HOW TO COMPLETE THIS TASK -
Go through each line of the records below and count those with the word "from". Give only the count.
BEGIN
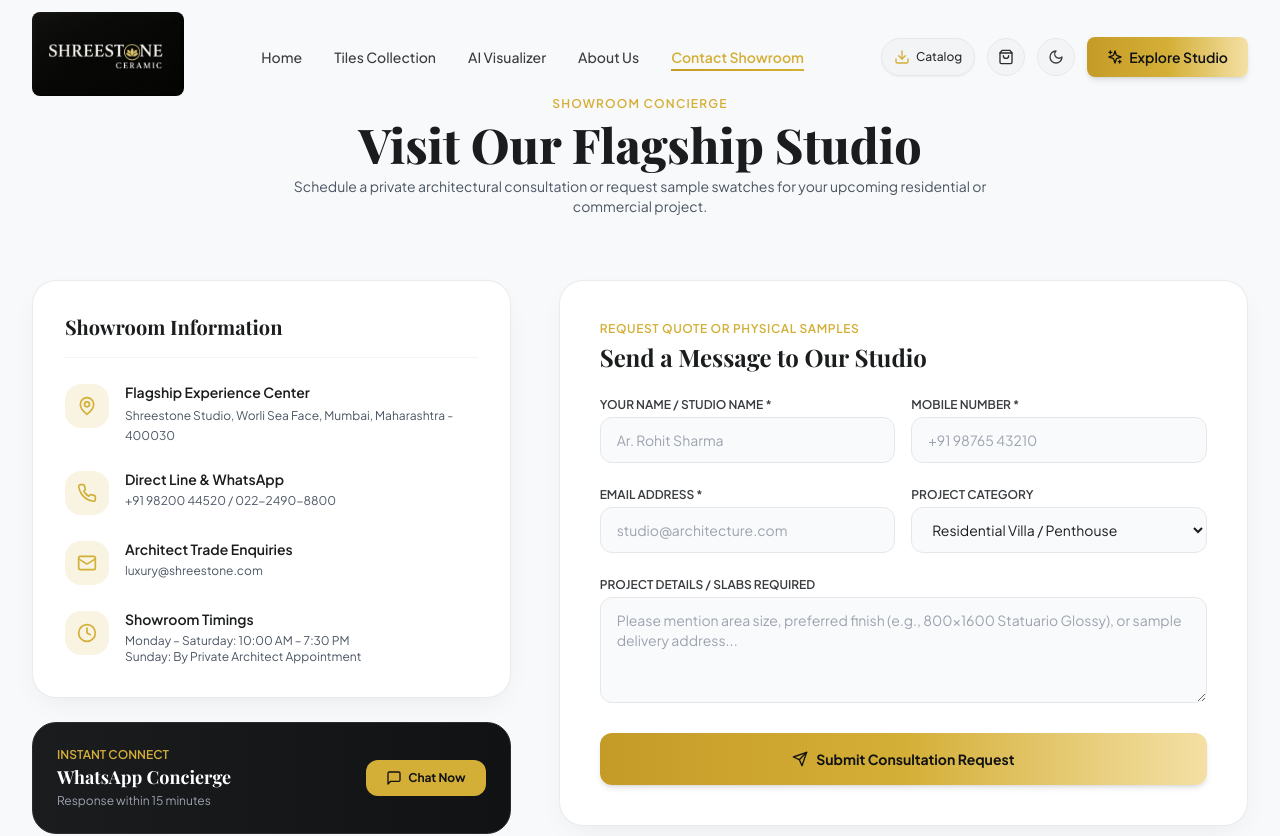
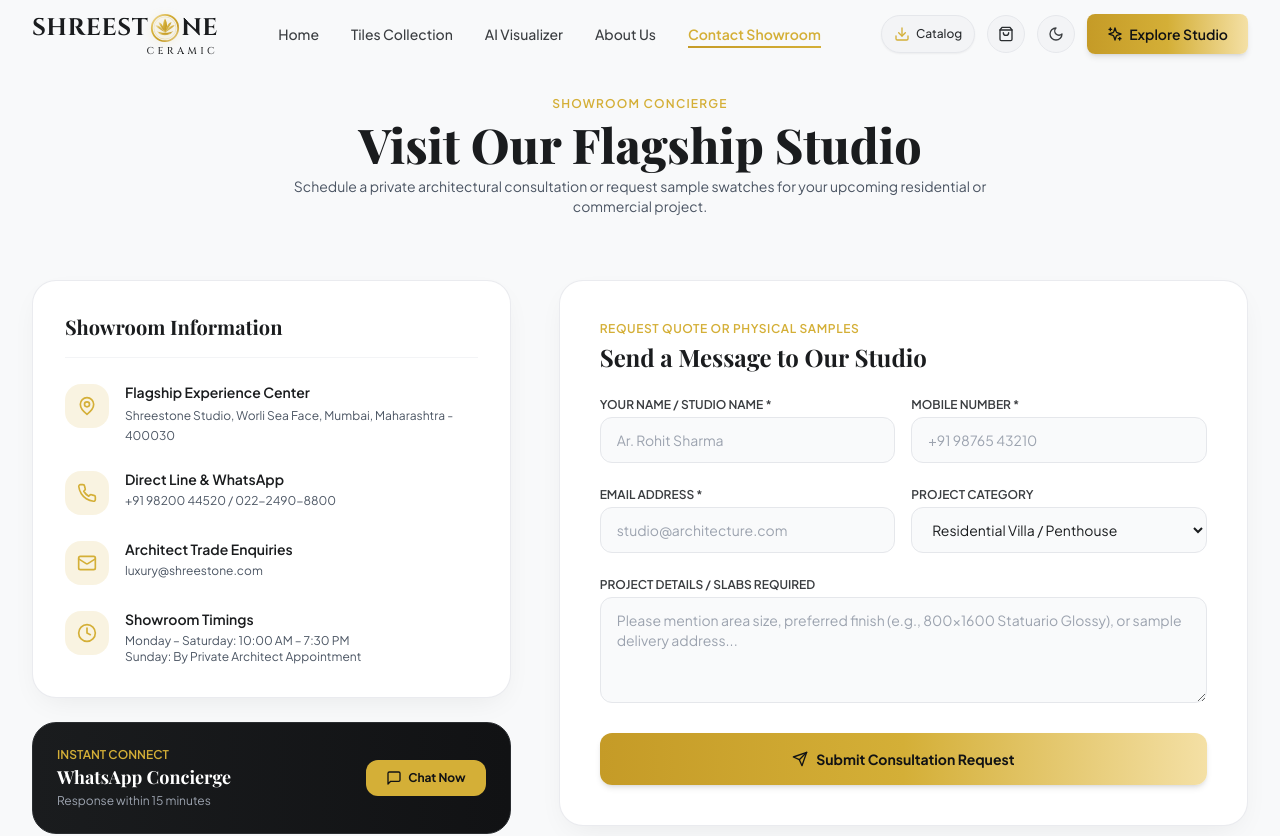
Before and after one commit to rohit15019/shreestone, a React (Vite) app: page /contact in a window 1280 px wide. Shown: the top 836 px of the page. Built offline with nearby package versions, Linux system fonts and the light colour scheme; a web font is replaced by a local one.

Commit message:
UI: Restore previous Golden Lotus Vector SVG logo in Logo.jsx

```diff
--- a/src/components/Logo.jsx
+++ b/src/components/Logo.jsx
@@ -1,32 +1,7 @@
-import React, { useState } from 'react';
+import React from 'react';
 
 const Logo = ({ className = '', size = 'md', forceWhite = false }) => {
-  const [imageError, setImageError] = useState(false);
-
-  // Responsive sizes for the image logo
-  const imageSizes = {
-    sm: 'h-12 sm:h-14 md:h-16',
-    md: 'h-16 sm:h-20 md:h-[84px]',
-    lg: 'h-28 sm:h-36 md:h-[145px]'
-  };
-
-  const heightClass = imageSizes[size] || imageSizes.md;
-
-  // Primary: Render the user's actual logo.jpeg image from /public
-  if (!imageError) {
-    return (
-      <div className={`inline-flex items-center select-none ${className}`}>
-        <img
-          src="/logo.jpeg"
-          alt="Shreestone Ceramics Logo"
-          onError={() => setImageError(true)}
-          className={`${heightClass} w-auto object-contain rounded-lg transition-transform duration-300`}
-        />
-      </div>
-    );
-  }
-
-  // Fallback: Vector SVG Lotus-O + Cinzel Roman Serif Typography
+  // Vector SVG Lotus-O + Cinzel Roman Serif Typography
   const sizeClasses = {
     sm: {
       text: 'text-base sm:text-lg',
```
Also changed, not shown: public/logo.jpeg (deleted).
END
WRITTEN SOLUTION -
3